→ **PROVIDED DATA**
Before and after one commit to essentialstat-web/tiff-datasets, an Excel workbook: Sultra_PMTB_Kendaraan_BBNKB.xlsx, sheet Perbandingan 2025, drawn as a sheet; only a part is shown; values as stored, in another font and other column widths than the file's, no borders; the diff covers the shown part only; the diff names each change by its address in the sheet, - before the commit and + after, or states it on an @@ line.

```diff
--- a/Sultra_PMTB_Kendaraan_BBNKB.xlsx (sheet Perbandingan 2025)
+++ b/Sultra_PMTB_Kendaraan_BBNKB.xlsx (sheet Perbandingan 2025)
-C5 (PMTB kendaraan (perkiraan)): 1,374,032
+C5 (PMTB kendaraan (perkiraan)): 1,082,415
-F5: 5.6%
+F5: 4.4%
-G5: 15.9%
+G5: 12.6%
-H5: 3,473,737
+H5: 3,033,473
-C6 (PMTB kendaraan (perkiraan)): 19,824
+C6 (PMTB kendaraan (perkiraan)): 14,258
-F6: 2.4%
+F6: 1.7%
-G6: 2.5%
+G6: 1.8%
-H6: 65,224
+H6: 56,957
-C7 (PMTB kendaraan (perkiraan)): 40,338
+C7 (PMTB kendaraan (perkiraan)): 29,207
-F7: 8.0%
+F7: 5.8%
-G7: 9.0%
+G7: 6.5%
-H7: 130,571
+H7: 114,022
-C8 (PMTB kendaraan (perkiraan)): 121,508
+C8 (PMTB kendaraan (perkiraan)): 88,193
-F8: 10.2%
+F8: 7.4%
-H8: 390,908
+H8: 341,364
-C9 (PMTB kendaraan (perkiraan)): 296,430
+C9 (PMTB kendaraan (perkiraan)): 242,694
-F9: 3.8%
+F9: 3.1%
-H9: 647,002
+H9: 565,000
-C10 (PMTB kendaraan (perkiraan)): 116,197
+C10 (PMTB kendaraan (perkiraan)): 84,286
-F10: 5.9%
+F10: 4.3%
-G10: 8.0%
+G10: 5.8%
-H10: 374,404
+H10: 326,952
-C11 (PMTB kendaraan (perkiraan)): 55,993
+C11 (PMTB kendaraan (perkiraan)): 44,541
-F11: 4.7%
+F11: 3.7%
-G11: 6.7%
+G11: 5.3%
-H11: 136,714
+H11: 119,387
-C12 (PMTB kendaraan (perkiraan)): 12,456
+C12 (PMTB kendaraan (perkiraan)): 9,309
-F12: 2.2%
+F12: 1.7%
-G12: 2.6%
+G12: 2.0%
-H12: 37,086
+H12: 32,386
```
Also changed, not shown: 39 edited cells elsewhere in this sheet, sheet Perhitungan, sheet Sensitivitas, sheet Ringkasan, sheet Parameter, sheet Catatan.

---

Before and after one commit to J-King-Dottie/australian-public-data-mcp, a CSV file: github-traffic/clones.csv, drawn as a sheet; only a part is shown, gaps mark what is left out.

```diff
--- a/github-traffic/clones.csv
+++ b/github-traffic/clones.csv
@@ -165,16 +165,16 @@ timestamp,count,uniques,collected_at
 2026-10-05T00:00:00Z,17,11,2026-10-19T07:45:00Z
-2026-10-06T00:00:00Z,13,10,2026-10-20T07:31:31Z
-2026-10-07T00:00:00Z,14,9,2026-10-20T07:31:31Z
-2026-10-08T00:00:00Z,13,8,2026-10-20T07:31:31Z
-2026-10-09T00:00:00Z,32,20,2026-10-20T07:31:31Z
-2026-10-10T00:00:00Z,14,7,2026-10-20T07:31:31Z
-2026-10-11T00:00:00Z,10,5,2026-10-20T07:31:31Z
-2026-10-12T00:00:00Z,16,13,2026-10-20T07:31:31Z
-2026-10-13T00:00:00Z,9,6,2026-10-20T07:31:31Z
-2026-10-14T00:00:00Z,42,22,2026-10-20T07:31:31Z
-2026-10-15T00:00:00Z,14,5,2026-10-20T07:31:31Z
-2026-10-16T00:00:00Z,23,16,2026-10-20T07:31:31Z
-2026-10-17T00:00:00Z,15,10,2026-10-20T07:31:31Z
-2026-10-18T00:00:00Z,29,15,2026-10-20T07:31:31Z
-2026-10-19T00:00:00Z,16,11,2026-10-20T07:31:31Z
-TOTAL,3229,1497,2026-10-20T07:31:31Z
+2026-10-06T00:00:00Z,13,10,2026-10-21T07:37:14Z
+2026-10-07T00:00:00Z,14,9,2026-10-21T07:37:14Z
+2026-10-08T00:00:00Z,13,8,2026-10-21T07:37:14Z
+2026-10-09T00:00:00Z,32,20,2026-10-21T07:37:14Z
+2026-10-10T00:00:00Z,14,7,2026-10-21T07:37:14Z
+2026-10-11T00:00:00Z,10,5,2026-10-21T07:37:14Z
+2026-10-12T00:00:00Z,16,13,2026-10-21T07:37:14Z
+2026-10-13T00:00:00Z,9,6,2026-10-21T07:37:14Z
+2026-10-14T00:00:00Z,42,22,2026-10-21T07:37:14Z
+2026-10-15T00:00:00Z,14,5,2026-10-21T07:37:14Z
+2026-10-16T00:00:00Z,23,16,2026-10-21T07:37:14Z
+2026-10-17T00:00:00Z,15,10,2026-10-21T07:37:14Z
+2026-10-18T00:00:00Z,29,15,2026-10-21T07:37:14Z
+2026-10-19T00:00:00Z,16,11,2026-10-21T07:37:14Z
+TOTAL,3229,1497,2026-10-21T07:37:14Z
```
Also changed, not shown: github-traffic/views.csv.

→ **EXERCISE**
The answer must consist of every line from the entries above that contains "sheet".

→ **ANSWER TO THIS PROBLEM**
Before and after one commit to essentialstat-web/tiff-datasets, an Excel workbook: Sultra_PMTB_Kendaraan_BBNKB.xlsx, sheet Perbandingan 2025, drawn as a sheet; only a part is shown; values as stored, in another font and other column widths than the file's, no borders; the diff covers the shown part only; the diff names each change by its address in the sheet, - before the commit and + after, or states it on an @@ line.
--- a/Sultra_PMTB_Kendaraan_BBNKB.xlsx (sheet Perbandingan 2025)
+++ b/Sultra_PMTB_Kendaraan_BBNKB.xlsx (sheet Perbandingan 2025)
Also changed, not shown: 39 edited cells elsewhere in this sheet, sheet Perhitungan, sheet Sensitivitas, sheet Ringkasan, sheet Parameter, sheet Catatan.
Before and after one commit to J-King-Dottie/australian-public-data-mcp, a CSV file: github-traffic/clones.csv, drawn as a sheet; only a part is shown, gaps mark what is left out.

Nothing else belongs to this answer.